## PROBLEM:
Give back an exact copy of the listing that follows, without the pictures.
SOURCE RECORDS Start Marker
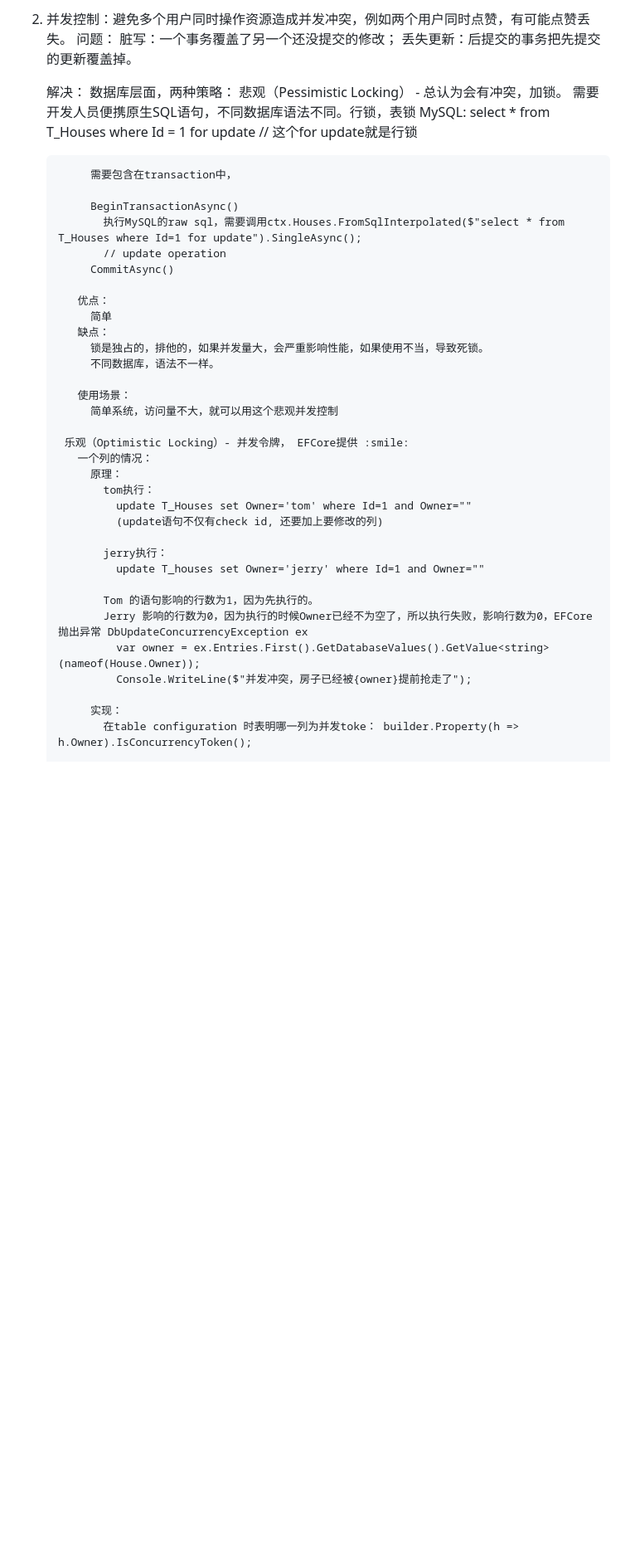
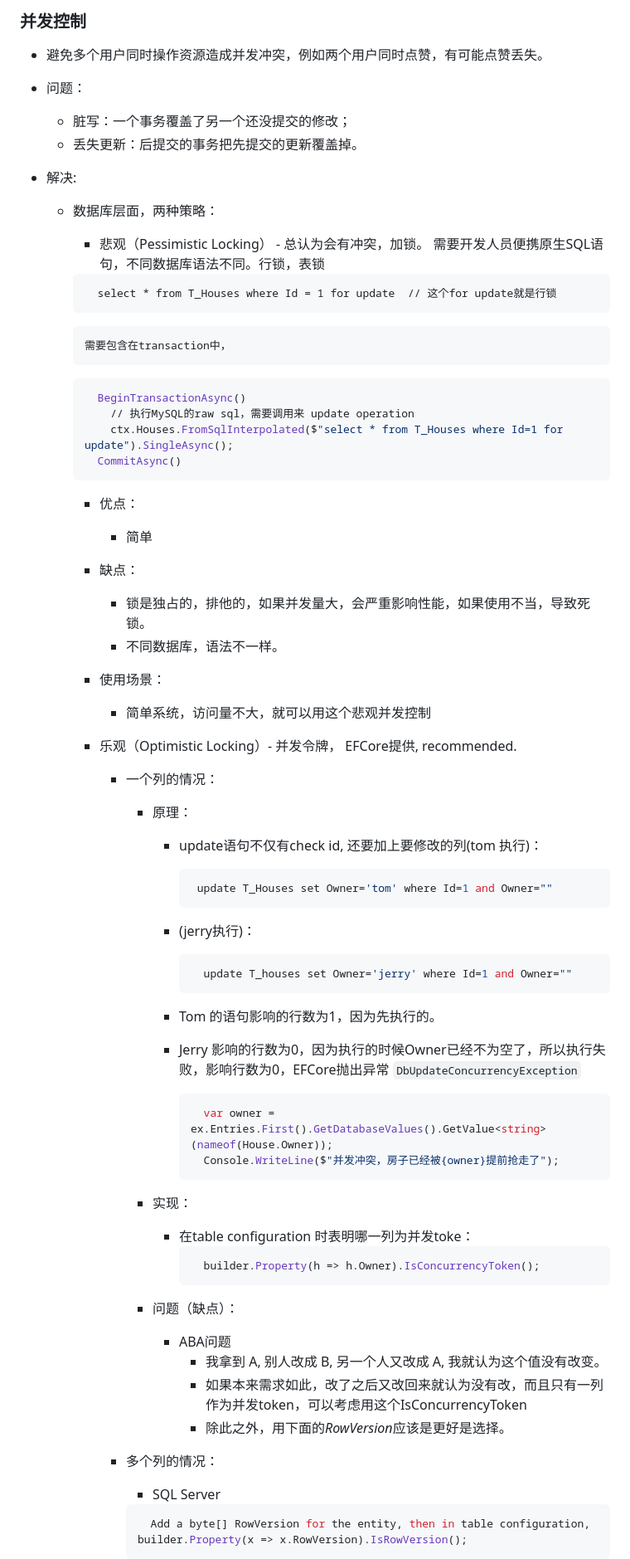
Before and after one commit to Yufan029/Notes, a Markdown page: dotnet/dotnet.md, the part around the change printed below. Shown: that part at 83% size. Drawn GitHub-style; blank space fills up the shorter version.

````diff
--- a/dotnet/dotnet.md
+++ b/dotnet/dotnet.md
@@ -184,46 +203,68 @@ DbContext Entry(object) 得到 EntityEntry， EFCore 靠它跟踪对象。 Entit
 
-2. 并发控制：避免多个用户同时操作资源造成并发冲突，例如两个用户同时点赞，有可能点赞丢失。
-    问题：
-      脏写：一个事务覆盖了另一个还没提交的修改；
-      丢失更新：后提交的事务把先提交的更新覆盖掉。
+### 并发控制 ###
+  - 避免多个用户同时操作资源造成并发冲突，例如两个用户同时点赞，有可能点赞丢失。
+  - 问题：
+      - 脏写：一个事务覆盖了另一个还没提交的修改；
+      - 丢失更新：后提交的事务把先提交的更新覆盖掉。
 
-    解决：
-      数据库层面，两种策略：
-        悲观（Pessimistic Locking） - 总认为会有冲突，加锁。 需要开发人员便携原生SQL语句，不同数据库语法不同。行锁，表锁
-          MySQL:
+  - 解决:
+      - 数据库层面，两种策略：
+          - 悲观（Pessimistic Locking） - 总认为会有冲突，加锁。 需要开发人员便携原生SQL语句，不同数据库语法不同。行锁，表锁
+          ```SQL:
             select * from T_Houses where Id = 1 for update  // 这个for update就是行锁
+          ```
+            需要包含在transaction中，
+          ```sql
+            BeginTransactionAsync()
+              // 执行MySQL的raw sql，需要调用来 update operation
+              ctx.Houses.FromSqlInterpolated($"select * from T_Houses where Id=1 for update").SingleAsync();
+            CommitAsync()
+          ```
 
-            需要包含在transaction中，
+          - 优点：
+            - 简单
+          - 缺点：
+            - 锁是独占的，排他的，如果并发量大，会严重影响性能，如果使用不当，导致死锁。
+            - 不同数据库，语法不一样。
 
-            BeginTransactionAsync()
-              执行MySQL的raw sql，需要调用ctx.Houses.FromSqlInterpolated($"select * from T_Houses where Id=1 for update").SingleAsync();
-              // update operation
-            CommitAsync()
+          - 使用场景：
+            - 简单系统，访问量不大，就可以用这个悲观并发控制
 
-          优点：
-            简单
-          缺点：
-            锁是独占的，排他的，如果并发量大，会严重影响性能，如果使用不当，导致死锁。
-            不同数据库，语法不一样。
+        - 乐观（Optimistic Locking）- 并发令牌， EFCore提供, recommended.
+          - 一个列的情况：
+            - 原理：
+              - update语句不仅有check id, 还要加上要修改的列(tom 执行)：
+                ```sql
+                 update T_Houses set Owner='tom' where Id=1 and Owner=""
+                ```
 
-          使用场景：
-            简单系统，访问量不大，就可以用这个悲观并发控制
+              - (jerry执行)：
+                ```sql
+                  update T_houses set Owner='jerry' where Id=1 and Owner=""
+                ```
 
-        乐观（Optimistic Locking）- 并发令牌， EFCore提供 :smile:
-          一个列的情况：
-            原理：
-              tom执行：
-                update T_Houses set Owner='tom' where Id=1 and Owner=""
-                (update语句不仅有check id, 还要加上要修改的列)
+              - Tom 的语句影响的行数为1，因为先执行的。
+              - Jerry 影响的行数为0，因为执行的时候Owner已经不为空了，所以执行失败，影响行数为0，EFCore抛出异常 `DbUpdateConcurrencyException`
+                ```c#
+                  var owner = ex.Entries.First().GetDatabaseValues().GetValue<string>(nameof(House.Owner));
+                  Console.WriteLine($"并发冲突，房子已经被{owner}提前抢走了");
+                ```
 
-              jerry执行：
-                update T_houses set Owner='jerry' where Id=1 and Owner=""
+            - 实现：
+              - 在table configuration 时表明哪一列为并发toke：
+                ```c#
+                  builder.Property(h => h.Owner).IsConcurrencyToken();
+                ```
 
-              Tom 的语句影响的行数为1，因为先执行的。
-              Jerry 影响的行数为0，因为执行的时候Owner已经不为空了，所以执行失败，影响行数为0，EFCore抛出异常 DbUpdateConcurrencyException ex
-                var owner = ex.Entries.First().GetDatabaseValues().GetValue<string>(nameof(House.Owner));
-                Console.WriteLine($"并发冲突，房子已经被{owner}提前抢走了");
+            - 问题（缺点）：
+              - ABA问题
+                - 我拿到 A, 别人改成 B, 另一个人又改成 A, 我就认为这个值没有改变。
+                - 如果本来需求如此，改了之后又改回来就认为没有改，而且只有一列作为并发token，可以考虑用这个IsConcurrencyToken
+                - 除此之外，用下面的*RowVersion*应该是更好是选择。
 
-            实现：
-              在table configuration 时表明哪一列为并发toke： builder.Property(h => h.Owner).IsConcurrencyToken();
+          - 多个列的情况：
+            - SQL Server
+            ```SQL
+              Add a byte[] RowVersion for the entity, then in table configuration, builder.Property(x => x.RowVersion).IsRowVersion();
+            ```
 
````
Also changed, not shown: other parts of dotnet/dotnet.md (+167 -148 lines).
SOURCE RECORDS End Marker
## ANSWER BOX:
Before and after one commit to Yufan029/Notes, a Markdown page: dotnet/dotnet.md, the part around the change printed below. Shown: that part at 83% size. Drawn GitHub-style; blank space fills up the shorter version.

````diff
--- a/dotnet/dotnet.md
+++ b/dotnet/dotnet.md
@@ -184,46 +203,68 @@ DbContext Entry(object) 得到 EntityEntry， EFCore 靠它跟踪对象。 Entit
 
-2. 并发控制：避免多个用户同时操作资源造成并发冲突，例如两个用户同时点赞，有可能点赞丢失。
-    问题：
-      脏写：一个事务覆盖了另一个还没提交的修改；
-      丢失更新：后提交的事务把先提交的更新覆盖掉。
+### 并发控制 ###
+  - 避免多个用户同时操作资源造成并发冲突，例如两个用户同时点赞，有可能点赞丢失。
+  - 问题：
+      - 脏写：一个事务覆盖了另一个还没提交的修改；
+      - 丢失更新：后提交的事务把先提交的更新覆盖掉。
 
-    解决：
-      数据库层面，两种策略：
-        悲观（Pessimistic Locking） - 总认为会有冲突，加锁。 需要开发人员便携原生SQL语句，不同数据库语法不同。行锁，表锁
-          MySQL:
+  - 解决:
+      - 数据库层面，两种策略：
+          - 悲观（Pessimistic Locking） - 总认为会有冲突，加锁。 需要开发人员便携原生SQL语句，不同数据库语法不同。行锁，表锁
+          ```SQL:
             select * from T_Houses where Id = 1 for update  // 这个for update就是行锁
+          ```
+            需要包含在transaction中，
+          ```sql
+            BeginTransactionAsync()
+              // 执行MySQL的raw sql，需要调用来 update operation
+              ctx.Houses.FromSqlInterpolated($"select * from T_Houses where Id=1 for update").SingleAsync();
+            CommitAsync()
+          ```
 
-            需要包含在transaction中，
+          - 优点：
+            - 简单
+          - 缺点：
+            - 锁是独占的，排他的，如果并发量大，会严重影响性能，如果使用不当，导致死锁。
+            - 不同数据库，语法不一样。
 
-            BeginTransactionAsync()
-              执行MySQL的raw sql，需要调用ctx.Houses.FromSqlInterpolated($"select * from T_Houses where Id=1 for update").SingleAsync();
-              // update operation
-            CommitAsync()
+          - 使用场景：
+            - 简单系统，访问量不大，就可以用这个悲观并发控制
 
-          优点：
-            简单
-          缺点：
-            锁是独占的，排他的，如果并发量大，会严重影响性能，如果使用不当，导致死锁。
-            不同数据库，语法不一样。
+        - 乐观（Optimistic Locking）- 并发令牌， EFCore提供, recommended.
+          - 一个列的情况：
+            - 原理：
+              - update语句不仅有check id, 还要加上要修改的列(tom 执行)：
+                ```sql
+                 update T_Houses set Owner='tom' where Id=1 and Owner=""
+                ```
 
-          使用场景：
-            简单系统，访问量不大，就可以用这个悲观并发控制
+              - (jerry执行)：
+                ```sql
+                  update T_houses set Owner='jerry' where Id=1 and Owner=""
+                ```
 
-        乐观（Optimistic Locking）- 并发令牌， EFCore提供 :smile:
-          一个列的情况：
-            原理：
-              tom执行：
-                update T_Houses set Owner='tom' where Id=1 and Owner=""
-                (update语句不仅有check id, 还要加上要修改的列)
+              - Tom 的语句影响的行数为1，因为先执行的。
+              - Jerry 影响的行数为0，因为执行的时候Owner已经不为空了，所以执行失败，影响行数为0，EFCore抛出异常 `DbUpdateConcurrencyException`
+                ```c#
+                  var owner = ex.Entries.First().GetDatabaseValues().GetValue<string>(nameof(House.Owner));
+                  Console.WriteLine($"并发冲突，房子已经被{owner}提前抢走了");
+                ```
 
-              jerry执行：
-                update T_houses set Owner='jerry' where Id=1 and Owner=""
+            - 实现：
+              - 在table configuration 时表明哪一列为并发toke：
+                ```c#
+                  builder.Property(h => h.Owner).IsConcurrencyToken();
+                ```
 
-              Tom 的语句影响的行数为1，因为先执行的。
-              Jerry 影响的行数为0，因为执行的时候Owner已经不为空了，所以执行失败，影响行数为0，EFCore抛出异常 DbUpdateConcurrencyException ex
-                var owner = ex.Entries.First().GetDatabaseValues().GetValue<string>(nameof(House.Owner));
-                Console.WriteLine($"并发冲突，房子已经被{owner}提前抢走了");
+            - 问题（缺点）：
+              - ABA问题
+                - 我拿到 A, 别人改成 B, 另一个人又改成 A, 我就认为这个值没有改变。
+                - 如果本来需求如此，改了之后又改回来就认为没有改，而且只有一列作为并发token，可以考虑用这个IsConcurrencyToken
+                - 除此之外，用下面的*RowVersion*应该是更好是选择。
 
-            实现：
-              在table configuration 时表明哪一列为并发toke： builder.Property(h => h.Owner).IsConcurrencyToken();
+          - 多个列的情况：
+            - SQL Server
+            ```SQL
+              Add a byte[] RowVersion for the entity, then in table configuration, builder.Property(x => x.RowVersion).IsRowVersion();
+            ```
 
````
Also changed, not shown: other parts of dotnet/dotnet.md (+167 -148 lines).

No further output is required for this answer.